The casual event always plays well with TV community. The absence of tuxes, red carpets, broadcast restrictions or time restraints contributed to a free-flowing night of laughs mixed with melancholy.

The high school musical dramedy won three prizes, while no other show won more than a single award.

The 20th Century Fox skein was tabbed program of the year and top new show, while co-star Jane Lynch won for individual achievement in comedy.

ABC’s “Modern Family,” another freshman standout, was named top comedy. AMC’s “Breaking Bad” and the Alphabet’s “Lost,” which just concluded its six-season run, tied for best drama.

One of the comedy highlights of the evening came from the drama side when “Lost” exec producer Damon Lindelof rattled off a list of angry Twitter messages he received following the series finale. One tweet complained to Lindelof that because of him, she had wasted the last six years of her life.

Steve Levitan, exec producer of “Modern Family,” kidded about ABC’s recent headlines.

“Thank goodness we have a champion in our corner like Steve McPherson,” Levitan said, referring to the recently departed network entertainment topper. “He told me ‘Guys, as long as I’m around you have nothing to worry about.’ ”

Julianna Margulies of first-year CBS drama “The Good Wife” won for individual achievement in a drama.

HBO’s 10-part mini “The Pacific” won the movie, miniseries or special section. Exec produced by Gary Goetzman, Tom Hanks and Steven Spielberg, “The Pacific” was a companion piece to the pay cabler’s previous WWII project, “Band of Brothers.”

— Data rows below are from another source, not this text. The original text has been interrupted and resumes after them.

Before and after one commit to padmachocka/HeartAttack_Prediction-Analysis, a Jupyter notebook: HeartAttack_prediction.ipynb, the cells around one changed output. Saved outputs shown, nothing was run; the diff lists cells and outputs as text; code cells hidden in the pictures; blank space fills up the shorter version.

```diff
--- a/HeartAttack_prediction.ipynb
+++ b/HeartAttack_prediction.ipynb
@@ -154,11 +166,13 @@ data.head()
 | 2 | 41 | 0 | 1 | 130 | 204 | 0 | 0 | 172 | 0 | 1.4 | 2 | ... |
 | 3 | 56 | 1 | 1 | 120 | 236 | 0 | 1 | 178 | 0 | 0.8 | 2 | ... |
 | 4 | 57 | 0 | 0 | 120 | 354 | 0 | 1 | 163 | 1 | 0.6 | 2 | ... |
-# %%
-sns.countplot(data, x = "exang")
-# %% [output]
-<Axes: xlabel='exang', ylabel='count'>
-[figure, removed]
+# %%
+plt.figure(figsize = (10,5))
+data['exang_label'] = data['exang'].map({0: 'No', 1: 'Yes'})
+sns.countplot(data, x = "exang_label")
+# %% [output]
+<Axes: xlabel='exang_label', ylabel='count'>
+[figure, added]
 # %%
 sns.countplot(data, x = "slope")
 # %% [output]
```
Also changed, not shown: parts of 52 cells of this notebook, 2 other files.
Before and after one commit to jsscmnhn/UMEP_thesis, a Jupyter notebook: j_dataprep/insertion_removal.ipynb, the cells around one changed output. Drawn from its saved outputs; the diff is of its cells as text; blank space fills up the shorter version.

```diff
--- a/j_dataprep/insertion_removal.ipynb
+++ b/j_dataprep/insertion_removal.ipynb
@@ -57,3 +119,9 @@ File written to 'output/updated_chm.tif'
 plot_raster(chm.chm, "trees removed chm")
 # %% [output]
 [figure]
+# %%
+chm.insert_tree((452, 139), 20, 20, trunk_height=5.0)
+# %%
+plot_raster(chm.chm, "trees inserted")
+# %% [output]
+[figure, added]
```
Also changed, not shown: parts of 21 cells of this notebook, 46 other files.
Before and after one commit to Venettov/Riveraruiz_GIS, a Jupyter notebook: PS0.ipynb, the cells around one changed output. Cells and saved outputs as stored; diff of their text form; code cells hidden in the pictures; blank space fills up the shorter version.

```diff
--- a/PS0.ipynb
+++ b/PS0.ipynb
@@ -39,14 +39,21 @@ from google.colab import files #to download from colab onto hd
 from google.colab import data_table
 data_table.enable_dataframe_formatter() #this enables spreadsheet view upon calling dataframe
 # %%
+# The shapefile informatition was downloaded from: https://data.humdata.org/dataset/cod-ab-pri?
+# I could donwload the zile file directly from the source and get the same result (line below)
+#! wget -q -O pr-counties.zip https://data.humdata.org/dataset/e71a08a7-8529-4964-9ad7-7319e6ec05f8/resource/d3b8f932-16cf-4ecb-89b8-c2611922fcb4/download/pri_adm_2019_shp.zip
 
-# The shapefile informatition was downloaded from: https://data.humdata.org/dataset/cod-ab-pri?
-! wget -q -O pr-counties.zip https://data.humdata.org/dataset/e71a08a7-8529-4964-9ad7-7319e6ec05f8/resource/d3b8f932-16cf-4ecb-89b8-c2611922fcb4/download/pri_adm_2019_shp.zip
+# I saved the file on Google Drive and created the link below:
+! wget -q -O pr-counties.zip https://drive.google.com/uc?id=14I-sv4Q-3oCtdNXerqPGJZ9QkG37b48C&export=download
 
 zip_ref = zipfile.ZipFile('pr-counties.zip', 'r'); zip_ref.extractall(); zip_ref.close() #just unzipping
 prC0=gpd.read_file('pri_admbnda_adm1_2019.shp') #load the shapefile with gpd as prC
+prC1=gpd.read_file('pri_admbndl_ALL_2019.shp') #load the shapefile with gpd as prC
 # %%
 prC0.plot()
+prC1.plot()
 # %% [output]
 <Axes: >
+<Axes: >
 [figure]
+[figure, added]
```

Korean War comedy “MASH,” which ran on the Eye from 1972-83 and whose final episode remains the most-watched scripted show in the history of television with 105 million viewers, won the Heritage Award. The kudo represents a program that had a significant cultural and social impact on society.

Exec producers Burt Metcalfe and Gene Reynolds, along with actors Mike Farrell and William Christopher were on hand. They paid respects to former colleague Larry Gelbart, who died last year and was one of the creative inspirations for the show.

Farrell added he became a regular on the show in 1975 only because of the “unerring business judgment of Wayne Rogers.”

James Garner, whose career dates back to the 1950s and is best known on television for his 1970s role as a private investigator on “The Rockford Files,” won the Career Achievement Award.

Event was held at the Beverly Hilton as part of the 12-day TCA summer tour. “Parenthood” co-star Dax Shepard was the emcee.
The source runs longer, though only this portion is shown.